For sake of accuracy, this is the point that Lt. Col., Bailey ought to have understood as a reason for telling the truth to Pat Tillman's brother, Kevin, who was serving in a platoon further behind on the same mission, rather than misguidedly thinking that "shielding" Kevin Tillman (and his family) from such information would prevent needless exacerbation of his (and their) grief.  Regarding Bailey's likely motivations on this issue, see "Respectful Questions for Kevin Tillman and Pat Tillman's Parents Regarding 'Cover-up' Allegations" (here).  Did Col. Bailey's action in attempting to shield Tillman's family in such manner violate military law?  Almost certainly.  Was it the kind of violation that may be excusable as a manifestation of a misguided sense of compassion?  Probably, in my opinion, but perhaps not.  But even if military law were to deem it inexcusable, a sense of fairness would not, in my opinion, warrant heaping calumny on Bailey for such grievous error in judgment.  Nor is it justified to heap calumny (rather than mere blame) on others who took too long to correct the record-- especially since virtually no one would want to do so without first having determined such correction to be both accurate and complete.
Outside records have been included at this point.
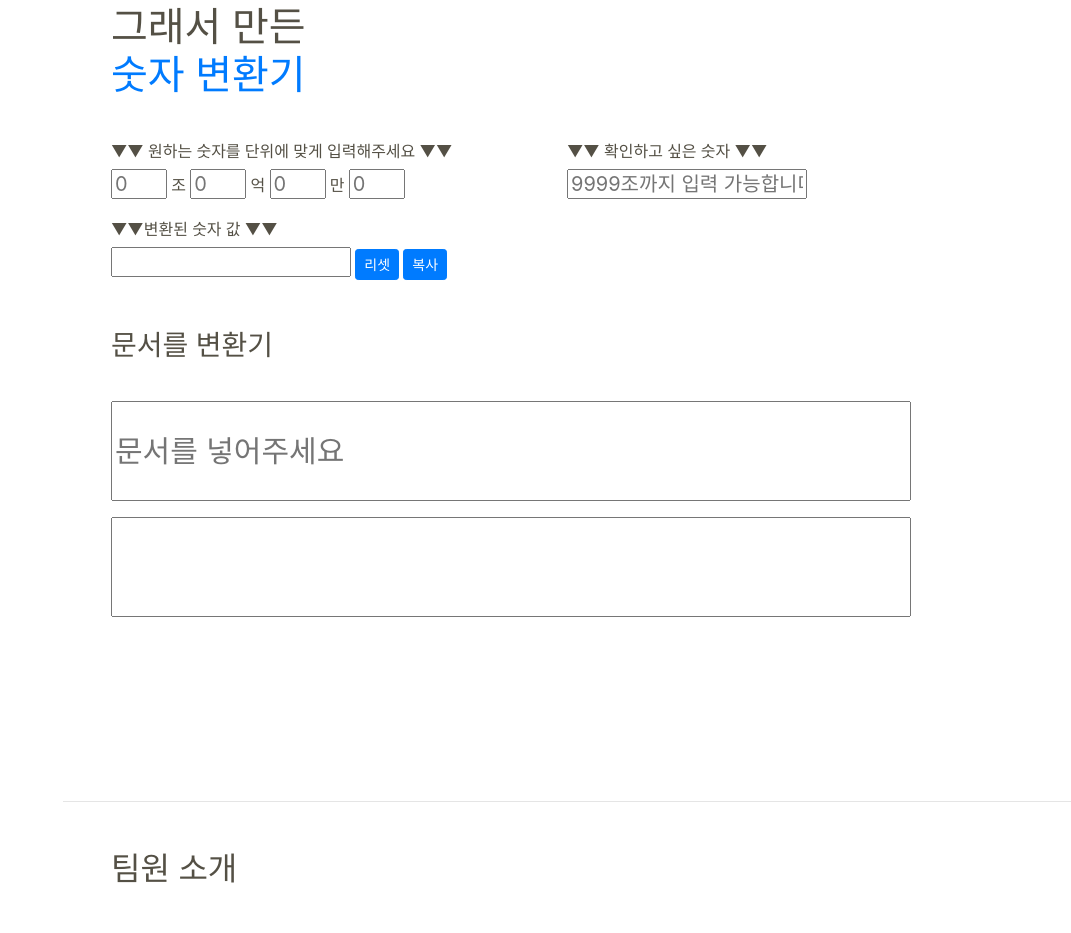
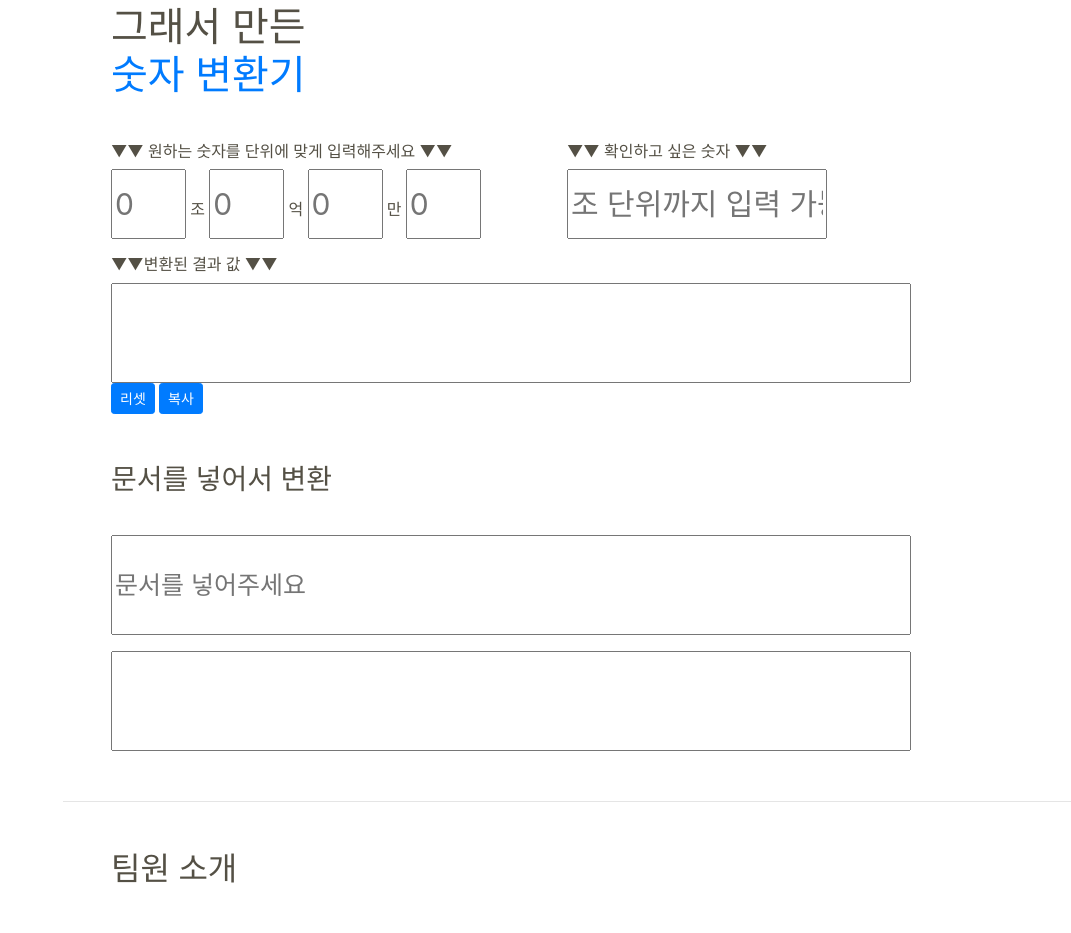
Before and after one commit to puba5/KB_JUYOO, a website with bundled scripts: page index.html in a window 1280 px wide. Shown: the part 892-1825 px from the top of the page, without its empty margins (209-1280 px from the left). Built offline with nearby package versions, Linux system fonts and the light colour scheme; a web font is replaced by a local one.

Commit message:
수정했어요

```diff
--- a/index.html
+++ b/index.html
@@ -425,27 +425,27 @@
 
               <p>
                 <label for="review">▼▼ 원하는 숫자를 단위에 맞게 입력해주세요 ▼▼ </label><br>
-                <input class="textview" id="textview1" id="textview1" placeholder="0" oninput="checkNumberFieldLength1(this);">
+                <input class="textview" id="textview1" id="textview1" placeholder="0" oninput="checkNumberFieldLength1(this);"style="width:75px;height:70px;font-size:30px;">
                 <label for="textview1"> 조 </label>
-                <input class="textview" id="textview2" placeholder="0" oninput="checkNumberFieldLength2(this);">
+                <input class="textview" id="textview2" placeholder="0" oninput="checkNumberFieldLength2(this);"style="width:75px;height:70px;font-size:30px;">
                 <label for="textview2"> 억 </label>
-                <input class="textview" id="textview3" placeholder="0" oninput="checkNumberFieldLength3(this);">
+                <input class="textview" id="textview3" placeholder="0" oninput="checkNumberFieldLength3(this);"style="width:75px;height:70px;font-size:30px;">
                 <label for="textview3"> 만 </label>
-                <input class="textview" id="textview4" placeholder="0" oninput="checkNumberFieldLength4(this);">
+                <input class="textview" id="textview4" placeholder="0" oninput="checkNumberFieldLength4(this);"style="width:75px;height:70px;font-size:30px;">
               </p>
               <p>
-                <label for="review"> ▼▼변환된 숫자 값 ▼▼ </label><br>
-                <input class="resulttextview" id="textview">
+                <label for="review"> ▼▼변환된 결과 값 ▼▼ </label><br>
+                <input class="resulttextview" id="textview" style="width:800px;height:100px;font-size:40px;">
                 <input type="button" class="btn btn-primary btn-sm" value="리셋" onclick="c()">
                 <input type="button" class="btn btn-primary btn-sm" value="복사" onclick="myFunction()">
               </p>
-              <h3 class="mb-0"><br>문서를 변환기 </h3><br>
+              <h3 class="mb-0"><br>문서를 넣어서 변환 </h3><br>
               <p>
                 <label for="review"> </label>
-                <input class="inputText" id="inputText" placeholder="문서를 넣어주세요" oninput="transtoText(this)" style="width:800px;height:100px;font-size:30px;">
+                <input class="inputText" id="inputText" placeholder="문서를 넣어주세요" oninput="transtoText(this)" style="width:800px;height:100px;font-size:25px;">
               </p>
               <p>
-                <input class="transtext" id="transtext" style="width:800px;height:100px;font-size:20px;">
+                <input class="transtext" id="transtext" style="width:800px;height:100px;font-size:25px;">
               </p>
             </form>
           </div>
@@ -453,7 +453,7 @@
             <br>
             <p>
               <label for="review"> ▼▼ 확인하고 싶은 숫자 ▼▼</label><br>
-              <input class="resulttextview" id="textviewtrans" placeholder="9999조까지 입력 가능합니다!" oninput="transToReadable(this)">
+              <input class="resulttextview" id="textviewtrans" placeholder="조 단위까지 입력 가능" oninput="transToReadable(this)"style="width:260px;height:70px;font-size:30px;">
             </p>
 
 
```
The ultimate point is that Pat Tillman died while heroically serving his country (here) after having turned-down a multi-million-dollar professional-football contract to do so.  The current obsession with the motives of those whose initial actions created an inertia that became partially responsible for inexcusable delays in furnishing the facts to Tillman's family serves to obscure Pat Tillman's heroism, which his surviving brother, Kevin, had likewise exhibited in having foregone a professional career to heroically serve his country as did Pat.

Jim Wrenn, Editor at WrennCom.Com; Editor at PoliSat.Com.

Permanent Link to this Commentary:  http://WrennCom.Com/CommentaryArchives/2007/20y07m04d26-01.asp.